Brown, Jane Brennan  Search this
Ford, Bonnie Willis  Search this
Stanford, Verne  Search this
Stanford, Joy  Search this
Penland School of Handicrafts  Search this
Alfred University  Search this
Haystack Mountain School of Crafts  Search this
Arrowmont School of Arts and Crafts  Search this
Anderson Ranch  Search this
Type:
Interviews
Sound recordings
Topic:
Pottery -- Study and teaching -- United States.  Search this
Handicraft -- Study and teaching -- United States  Search this
Ceramicists -- Interviews  Search this
Artisans -- Interviews  Search this
Women artists  Search this
Decorative arts  Search this
Record number:
(DSI-AAA_CollID)12710
(DSI-AAA_SIRISBib)214743
AAA_collcode_bringl92
Theme:
Craft
Women
Data Source:
Archives of American Art
EDAN-URL:
edanmdm:AAADCD_oh_214743
Online Media:

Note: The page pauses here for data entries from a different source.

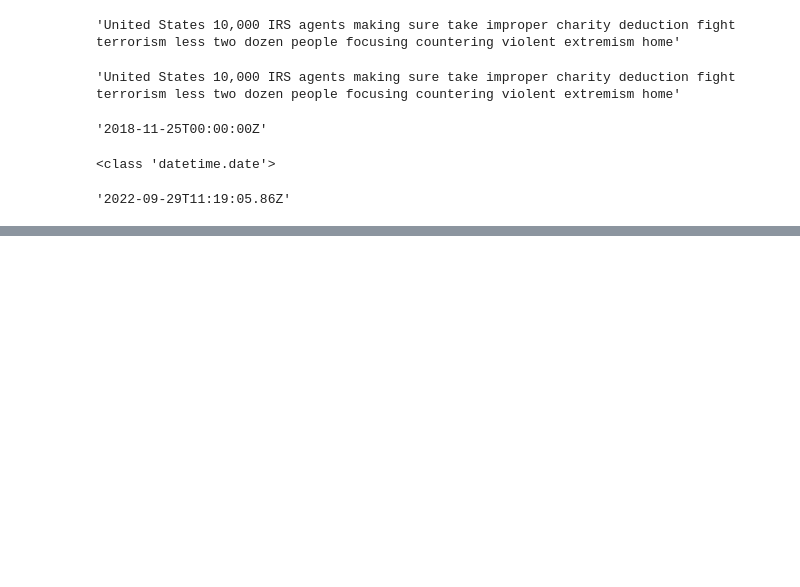
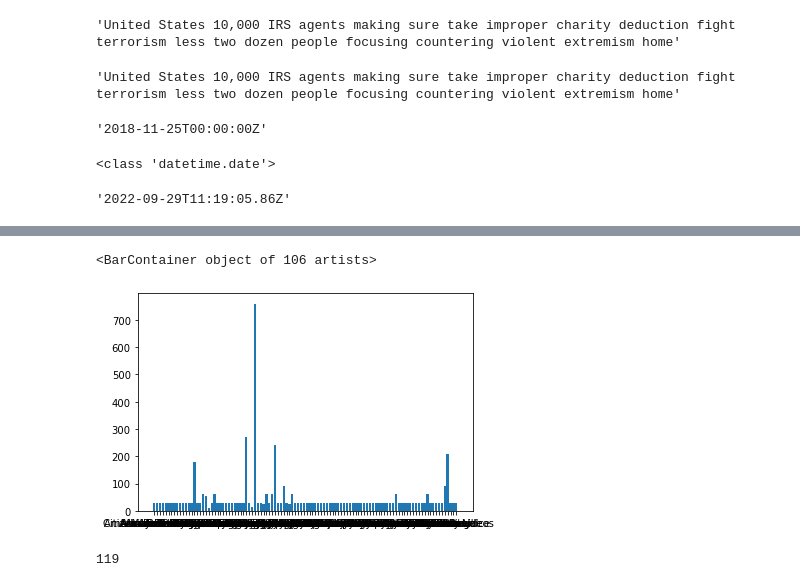
Before and after one commit to lrnz-asnprs/tweet-collector, a Jupyter notebook: scripting.ipynb, the cells around one changed output, grey strips where cells are left out. Drawn from its saved outputs; the diff is of its cells as text; code cells hidden in the pictures; blank space fills up the shorter version.

Commit message:
running sample for testing data quality

```diff
--- a/scripting.ipynb
+++ b/scripting.ipynb
@@ -95,0 +97,4 @@ str(datetime.today().isoformat()[0:-4]+"Z")
+# %%
+dir = Directories()
+# %%
+df = pd.read_csv(str(dir.DATA_PATH)+"/fakenews_sources/politifact_scrape_7t_03102022.csv")
@@ -95,0 +127,3 @@ str(datetime.today().isoformat()[0:-4]+"Z")
+# %%
+x = df.groupby(df.origin).count().claim.index
+y = df.groupby(df.origin).count().claim.values
@@ -95,0 +161,5 @@ str(datetime.today().isoformat()[0:-4]+"Z")
+# %%
+plt.bar(x, y)
+# %% [output]
+<BarContainer object of 106 artists>
+[figure, added]
@@ -95,0 +170,4 @@ str(datetime.today().isoformat()[0:-4]+"Z")
+# %%
+len(tweets[0]['data'])
+# %% [output]
+119
```
Also changed, not shown: parts of 9 cells of this notebook, 14 other files.
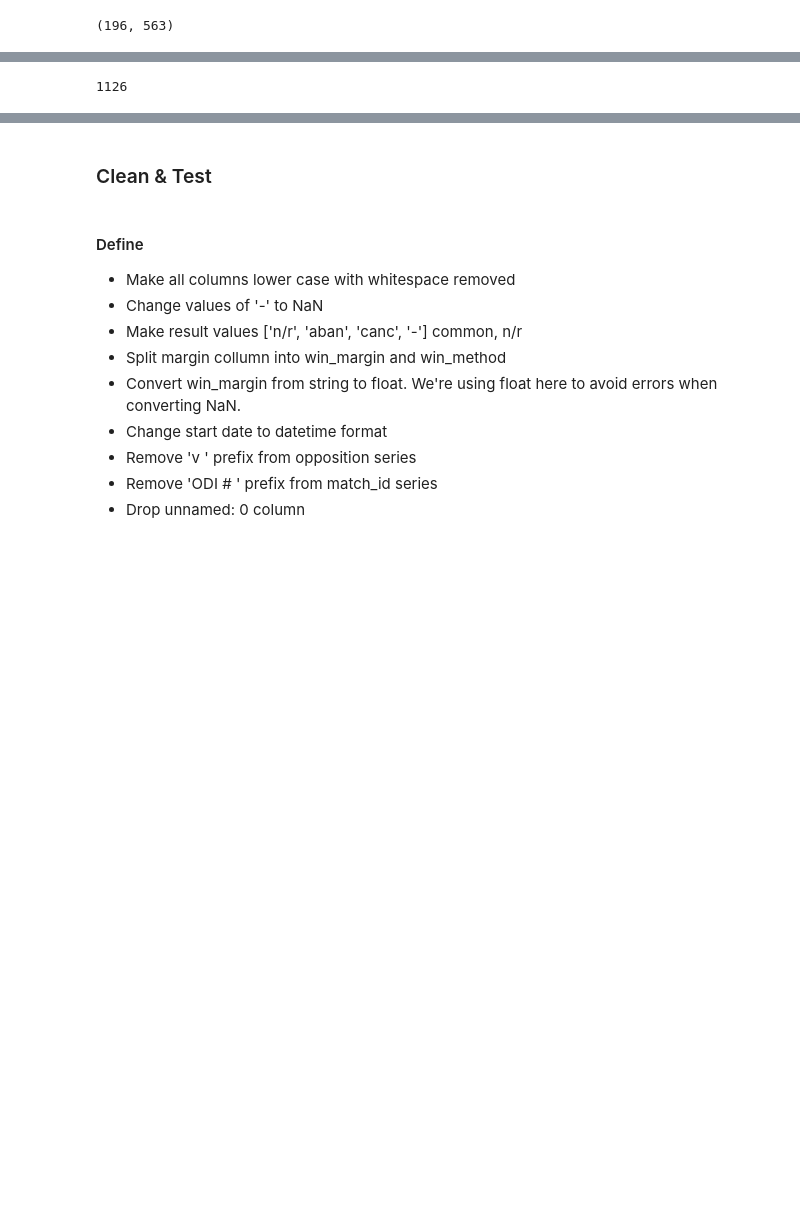
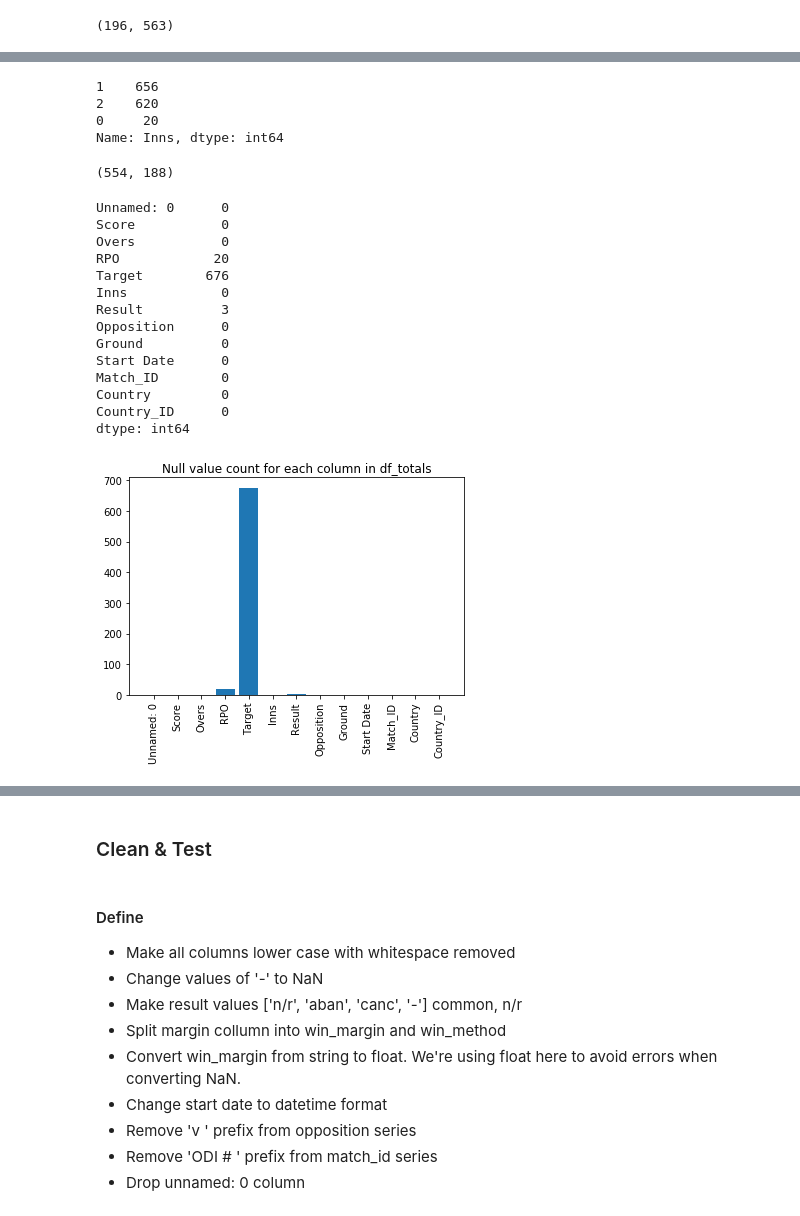
Before and after one commit to matt-fielding8/ODI_Cricket, a Jupyter notebook: notebooks/ODI_Cricket.ipynb, the cells around one changed output, grey strips where cells are left out. Drawn from its saved outputs; the diff is of its cells as text; code cells hidden in the pictures; blank space fills up the shorter version.

```diff
--- a/notebooks/ODI_Cricket.ipynb
+++ b/notebooks/ODI_Cricket.ipynb
@@ -119,4 +216,33 @@ df_match.shape[0] - df_match.Match_ID.duplicated(keep=False).sum(), df_match.Mat
+# %%
+df_totals.Inns.value_counts()
+# %% [output]
+1    656
+2    620
+0     20
+Name: Inns, dtype: int64
 # %%
-df_match.Match_ID.duplicated(keep=False).sum()
+df_totals.Match_ID.duplicated().sum(), df_totals.shape[0] - df_totals.Match_ID.duplicated(keep=False).sum()
 # %% [output]
-1126
+(554, 188)
+# %%
+nulls = (df_totals == "-").sum() + df_totals.isnull().sum()
+print(nulls)
+plt.bar(x=nulls.index, height=nulls.values);
+plt.xticks(rotation=90);
+plt.title("Null value count for each column in df_totals");
+# %% [output]
+Unnamed: 0      0
+Score           0
+Overs           0
+RPO            20
+Target        676
+Inns            0
+Result          3
+Opposition      0
+Ground          0
+Start Date      0
+Match_ID        0
+Country         0
+Country_ID      0
+dtype: int64
+[figure, added]
```
Also changed, not shown: parts of 59 cells of this notebook.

Oral history interview with Chunghi Choo, 2007 July 30-2008 July 26

Interviewee:
Choo, Chunghi, 1938-  Search this
Interviewer:
Milosch, Jane, 1964-  Search this
Subject:
Thomas, Richard C.  Search this
Bush, Cody  Search this
Chateauvert, Jocelyn  Search this
Kaufman, Glen  Search this
Fujio, Yuho  Search this
Grotell, Maija  Search this
McFadden, David Revere  Search this
Kao, Ruth  Search this
Lechtzin, Stanley  Search this
Lee, Sang-Bong  Search this
Larsen, Jack Lenor  Search this
Mayer-VanderMey, Sandra  Search this
Saarinen, Loja  Search this
Raab, Rosanne  Search this
Merkel-Hess, Mary  Search this
Park, No Soo  Search this
Smith, Paul J.  Search this
Yeun, Kee-ho  Search this
Cranbrook Academy of Art  Search this
University of Iowa  Search this
Haystack Mountain School of Crafts  Search this
Penland School of Handicrafts  Search this
Museum of Modern Art (New York, N.Y.)  Search this
University of Northern Iowa  Search this
Victoria and Albert Museum  Search this
Ihwa Yŏja Taehakkyo  Search this
Museum für Kunsthandwerk Frankfurt am Main  Search this
Nanette L. Laitman Documentation Project for Craft and Decorative Arts in America  Search this
Type:
Sound recordings
Interviews
Place:
Korea (South) -- History -- April Revolution, 1960
Topic:
Women artists  Search this
Asian American artists  Search this
Decorative arts  Search this
Korean War, 1950-1953  Search this
Jewelers -- Interviews  Search this
Jewelry making -- Equipment and supplies  Search this
Jewelry making -- Technique  Search this
Jewelry making -- Study and teaching  Search this
Metal-work  Search this
Record number:
(DSI-AAA_CollID)13621
(DSI-AAA_SIRISBib)271722
AAA_collcode_choo07
Theme:
Asian American
Women
Craft
Data Source:
Archives of American Art
EDAN-URL:
edanmdm:AAADCD_oh_271722
Online Media:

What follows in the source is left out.